## Work instruction:
Give back the data exactly, with no images.

## Provided information:
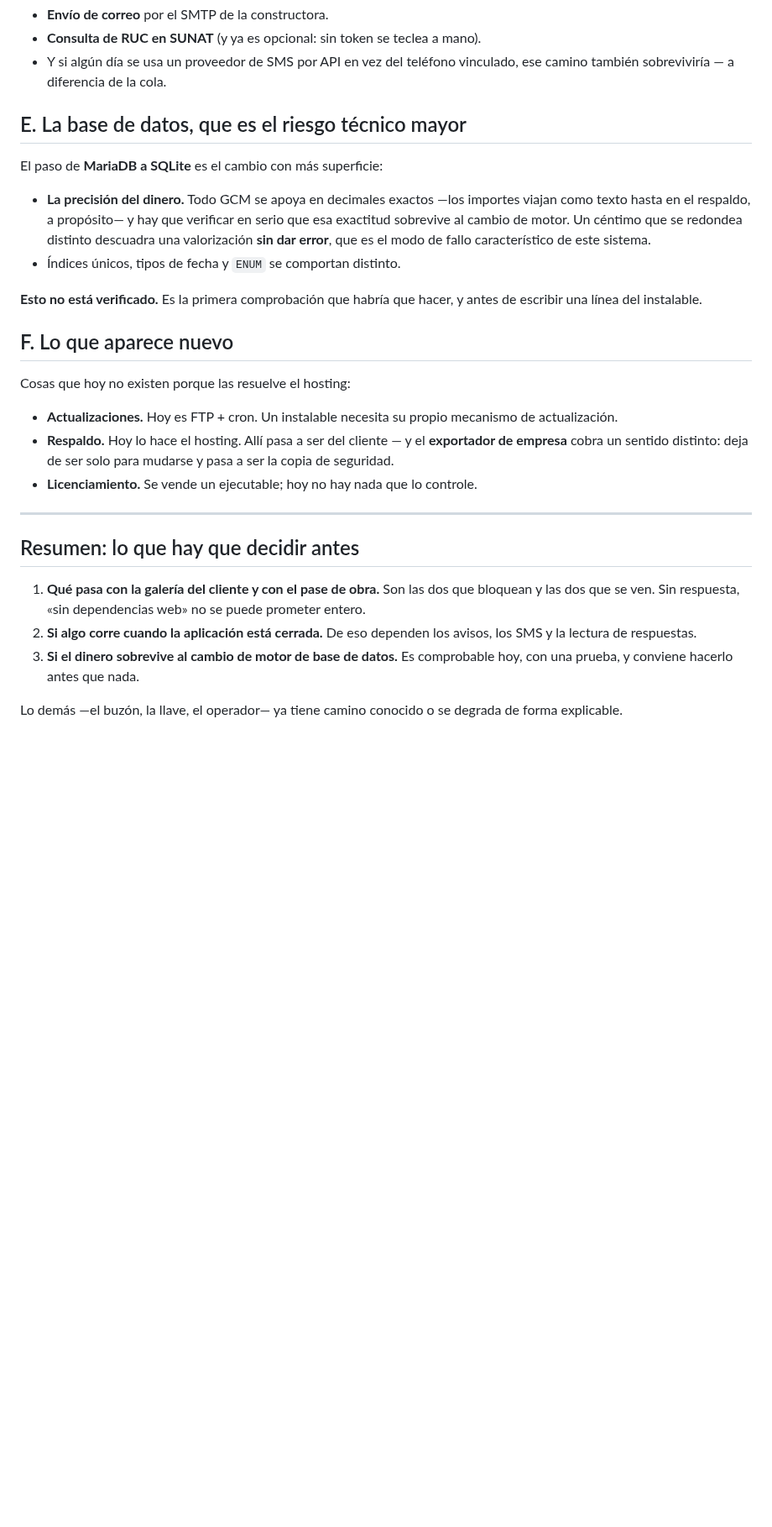
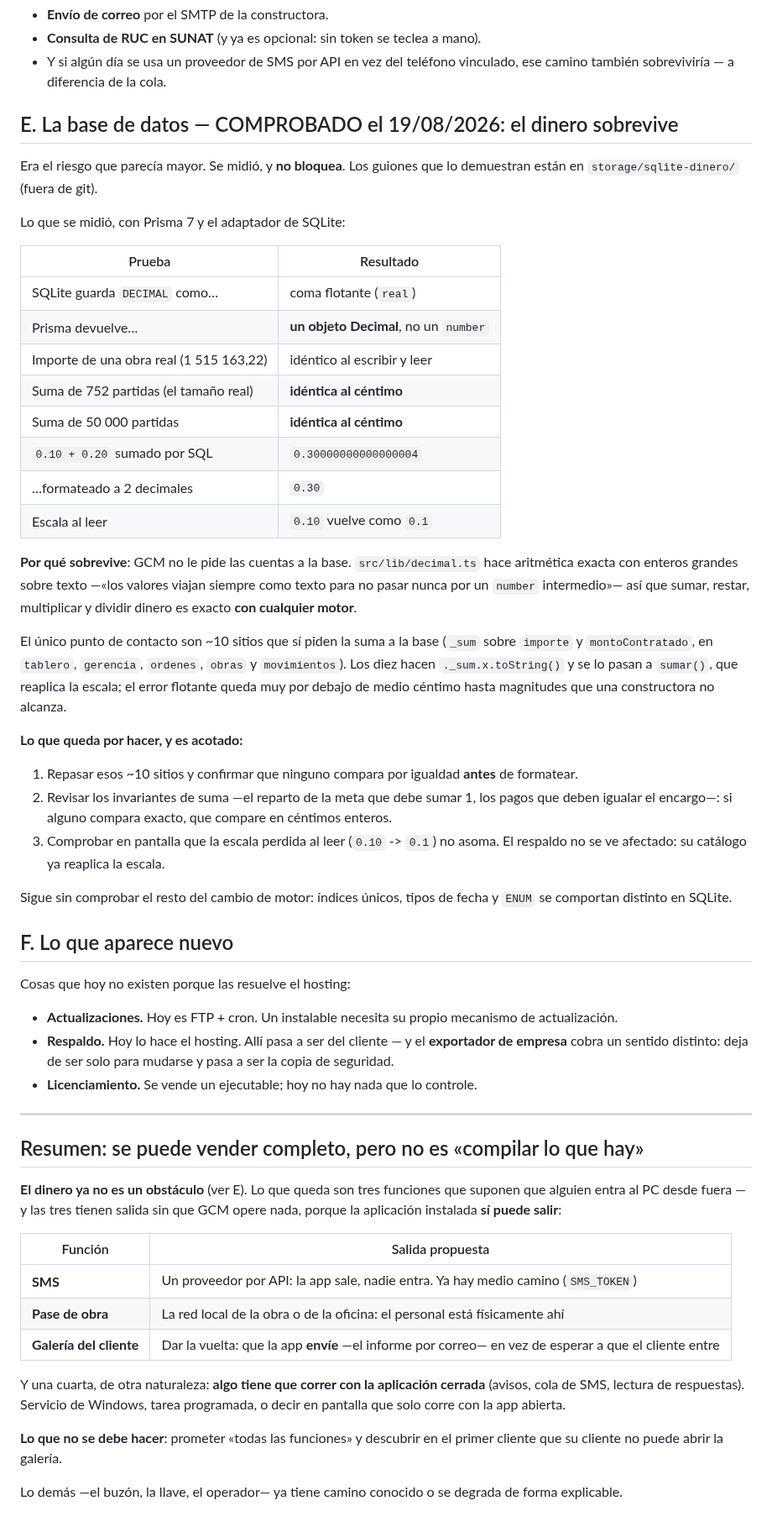
Before and after one commit to drcaceresruiz-glitch/gcm, a Markdown page: docs/instalable.md, the part around the change. Shown at 84% size. Drawn GitHub-style; blank space fills up the shorter version.

Commit message:
El dinero sobrevive a SQLite: medido y anotado en el inventario

```diff
--- a/docs/instalable.md
+++ b/docs/instalable.md
@@ -80,19 +80,47 @@ Estas funcionan igual: necesitan conexión, no ser alcanzables.
 - Y si algún día se usa un proveedor de SMS por API en vez del teléfono
   vinculado, ese camino también sobreviviría — a diferencia de la cola.
 
-## E. La base de datos, que es el riesgo técnico mayor
+## E. La base de datos — COMPROBADO el 19/08/2026: el dinero sobrevive
 
-El paso de **MariaDB a SQLite** es el cambio con más superficie:
+Era el riesgo que parecía mayor. Se midió, y **no bloquea**. Los guiones que lo
+demuestran están en `storage/sqlite-dinero/` (fuera de git).
 
-- **La precisión del dinero.** Todo GCM se apoya en decimales exactos —los
-  importes viajan como texto hasta en el respaldo, a propósito— y hay que
-  verificar en serio que esa exactitud sobrevive al cambio de motor. Un
-  céntimo que se redondea distinto descuadra una valorización **sin dar
-  error**, que es el modo de fallo característico de este sistema.
-- Índices únicos, tipos de fecha y `ENUM` se comportan distinto.
+Lo que se midió, con Prisma 7 y el adaptador de SQLite:
 
-**Esto no está verificado.** Es la primera comprobación que habría que hacer, y
-antes de escribir una línea del instalable.
+| Prueba | Resultado |
+|---|---|
+| SQLite guarda `DECIMAL` como… | coma flotante (`real`) |
+| Prisma devuelve… | **un objeto Decimal**, no un `number` |
+| Importe de una obra real (1 515 163,22) | idéntico al escribir y leer |
+| Suma de 752 partidas (el tamaño real) | **idéntica al céntimo** |
+| Suma de 50 000 partidas | **idéntica al céntimo** |
+| `0.10 + 0.20` sumado por SQL | `0.30000000000000004` |
+| …formateado a 2 decimales | `0.30` |
+| Escala al leer | `0.10` vuelve como `0.1` |
+
+**Por qué sobrevive**: GCM no le pide las cuentas a la base. `src/lib/decimal.ts`
+hace aritmética exacta con enteros grandes sobre texto —«los valores viajan
+siempre como texto para no pasar nunca por un `number` intermedio»— así que
+sumar, restar, multiplicar y dividir dinero es exacto **con cualquier motor**.
+
+El único punto de contacto son ~10 sitios que sí piden la suma a la base
+(`_sum` sobre `importe` y `montoContratado`, en `tablero`, `gerencia`,
+`ordenes`, `obras` y `movimientos`). Los diez hacen `._sum.x.toString()` y se
+lo pasan a `sumar()`, que reaplica la escala; el error flotante queda muy por
+debajo de medio céntimo hasta magnitudes que una constructora no alcanza.
+
+**Lo que queda por hacer, y es acotado:**
+
+1. Repasar esos ~10 sitios y confirmar que ninguno compara por igualdad
+   **antes** de formatear.
+2. Revisar los invariantes de suma —el reparto de la meta que debe sumar 1,
+   los pagos que deben igualar el encargo—: si alguno compara exacto, que
+   compare en céntimos enteros.
+3. Comprobar en pantalla que la escala perdida al leer (`0.10` -> `0.1`) no
+   asoma. El respaldo no se ve afectado: su catálogo ya reaplica la escala.
+
+Sigue sin comprobar el resto del cambio de motor: índices únicos, tipos de
+fecha y `ENUM` se comportan distinto en SQLite.
 
 ## F. Lo que aparece nuevo
 
@@ -107,15 +135,24 @@ Cosas que hoy no existen porque las resuelve el hosting:
 
 ---
 
-## Resumen: lo que hay que decidir antes
+## Resumen: se puede vender completo, pero no es «compilar lo que hay»
 
-1. **Qué pasa con la galería del cliente y con el pase de obra.** Son las dos
-   que bloquean y las dos que se ven. Sin respuesta, «sin dependencias web» no
-   se puede prometer entero.
-2. **Si algo corre cuando la aplicación está cerrada.** De eso dependen los
-   avisos, los SMS y la lectura de respuestas.
-3. **Si el dinero sobrevive al cambio de motor de base de datos.** Es
-   comprobable hoy, con una prueba, y conviene hacerlo antes que nada.
+**El dinero ya no es un obstáculo** (ver E). Lo que queda son tres funciones
+que suponen que alguien entra al PC desde fuera — y las tres tienen salida sin
+que GCM opere nada, porque la aplicación instalada **sí puede salir**:
+
+| Función | Salida propuesta |
+|---|---|
+| **SMS** | Un proveedor por API: la app sale, nadie entra. Ya hay medio camino (`SMS_TOKEN`) |
+| **Pase de obra** | La red local de la obra o de la oficina: el personal está físicamente ahí |
+| **Galería del cliente** | Dar la vuelta: que la app **envíe** —el informe por correo— en vez de esperar a que el cliente entre |
+
+Y una cuarta, de otra naturaleza: **algo tiene que correr con la aplicación
+cerrada** (avisos, cola de SMS, lectura de respuestas). Servicio de Windows,
+tarea programada, o decir en pantalla que solo corre con la app abierta.
+
+**Lo que no se debe hacer**: prometer «todas las funciones» y descubrir en el
+primer cliente que su cliente no puede abrir la galería.
 
 Lo demás —el buzón, la llave, el operador— ya tiene camino conocido o se
 degrada de forma explicable.
```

## Answer:
Before and after one commit to drcaceresruiz-glitch/gcm, a Markdown page: docs/instalable.md, the part around the change. Shown at 84% size. Drawn GitHub-style; blank space fills up the shorter version.

Commit message:
El dinero sobrevive a SQLite: medido y anotado en el inventario

```diff
--- a/docs/instalable.md
+++ b/docs/instalable.md
@@ -80,19 +80,47 @@ Estas funcionan igual: necesitan conexión, no ser alcanzables.
 - Y si algún día se usa un proveedor de SMS por API en vez del teléfono
   vinculado, ese camino también sobreviviría — a diferencia de la cola.
 
-## E. La base de datos, que es el riesgo técnico mayor
+## E. La base de datos — COMPROBADO el 19/08/2026: el dinero sobrevive
 
-El paso de **MariaDB a SQLite** es el cambio con más superficie:
+Era el riesgo que parecía mayor. Se midió, y **no bloquea**. Los guiones que lo
+demuestran están en `storage/sqlite-dinero/` (fuera de git).
 
-- **La precisión del dinero.** Todo GCM se apoya en decimales exactos —los
-  importes viajan como texto hasta en el respaldo, a propósito— y hay que
-  verificar en serio que esa exactitud sobrevive al cambio de motor. Un
-  céntimo que se redondea distinto descuadra una valorización **sin dar
-  error**, que es el modo de fallo característico de este sistema.
-- Índices únicos, tipos de fecha y `ENUM` se comportan distinto.
+Lo que se midió, con Prisma 7 y el adaptador de SQLite:
 
-**Esto no está verificado.** Es la primera comprobación que habría que hacer, y
-antes de escribir una línea del instalable.
+| Prueba | Resultado |
+|---|---|
+| SQLite guarda `DECIMAL` como… | coma flotante (`real`) |
+| Prisma devuelve… | **un objeto Decimal**, no un `number` |
+| Importe de una obra real (1 515 163,22) | idéntico al escribir y leer |
+| Suma de 752 partidas (el tamaño real) | **idéntica al céntimo** |
+| Suma de 50 000 partidas | **idéntica al céntimo** |
+| `0.10 + 0.20` sumado por SQL | `0.30000000000000004` |
+| …formateado a 2 decimales | `0.30` |
+| Escala al leer | `0.10` vuelve como `0.1` |
+
+**Por qué sobrevive**: GCM no le pide las cuentas a la base. `src/lib/decimal.ts`
+hace aritmética exacta con enteros grandes sobre texto —«los valores viajan
+siempre como texto para no pasar nunca por un `number` intermedio»— así que
+sumar, restar, multiplicar y dividir dinero es exacto **con cualquier motor**.
+
+El único punto de contacto son ~10 sitios que sí piden la suma a la base
+(`_sum` sobre `importe` y `montoContratado`, en `tablero`, `gerencia`,
+`ordenes`, `obras` y `movimientos`). Los diez hacen `._sum.x.toString()` y se
+lo pasan a `sumar()`, que reaplica la escala; el error flotante queda muy por
+debajo de medio céntimo hasta magnitudes que una constructora no alcanza.
+
+**Lo que queda por hacer, y es acotado:**
+
+1. Repasar esos ~10 sitios y confirmar que ninguno compara por igualdad
+   **antes** de formatear.
+2. Revisar los invariantes de suma —el reparto de la meta que debe sumar 1,
+   los pagos que deben igualar el encargo—: si alguno compara exacto, que
+   compare en céntimos enteros.
+3. Comprobar en pantalla que la escala perdida al leer (`0.10` -> `0.1`) no
+   asoma. El respaldo no se ve afectado: su catálogo ya reaplica la escala.
+
+Sigue sin comprobar el resto del cambio de motor: índices únicos, tipos de
+fecha y `ENUM` se comportan distinto en SQLite.
 
 ## F. Lo que aparece nuevo
 
@@ -107,15 +135,24 @@ Cosas que hoy no existen porque las resuelve el hosting:
 
 ---
 
-## Resumen: lo que hay que decidir antes
+## Resumen: se puede vender completo, pero no es «compilar lo que hay»
 
-1. **Qué pasa con la galería del cliente y con el pase de obra.** Son las dos
-   que bloquean y las dos que se ven. Sin respuesta, «sin dependencias web» no
-   se puede prometer entero.
-2. **Si algo corre cuando la aplicación está cerrada.** De eso dependen los
-   avisos, los SMS y la lectura de respuestas.
-3. **Si el dinero sobrevive al cambio de motor de base de datos.** Es
-   comprobable hoy, con una prueba, y conviene hacerlo antes que nada.
+**El dinero ya no es un obstáculo** (ver E). Lo que queda son tres funciones
+que suponen que alguien entra al PC desde fuera — y las tres tienen salida sin
+que GCM opere nada, porque la aplicación instalada **sí puede salir**:
+
+| Función | Salida propuesta |
+|---|---|
+| **SMS** | Un proveedor por API: la app sale, nadie entra. Ya hay medio camino (`SMS_TOKEN`) |
+| **Pase de obra** | La red local de la obra o de la oficina: el personal está físicamente ahí |
+| **Galería del cliente** | Dar la vuelta: que la app **envíe** —el informe por correo— en vez de esperar a que el cliente entre |
+
+Y una cuarta, de otra naturaleza: **algo tiene que correr con la aplicación
+cerrada** (avisos, cola de SMS, lectura de respuestas). Servicio de Windows,
+tarea programada, o decir en pantalla que solo corre con la app abierta.
+
+**Lo que no se debe hacer**: prometer «todas las funciones» y descubrir en el
+primer cliente que su cliente no puede abrir la galería.
 
 Lo demás —el buzón, la llave, el operador— ya tiene camino conocido o se
 degrada de forma explicable.
```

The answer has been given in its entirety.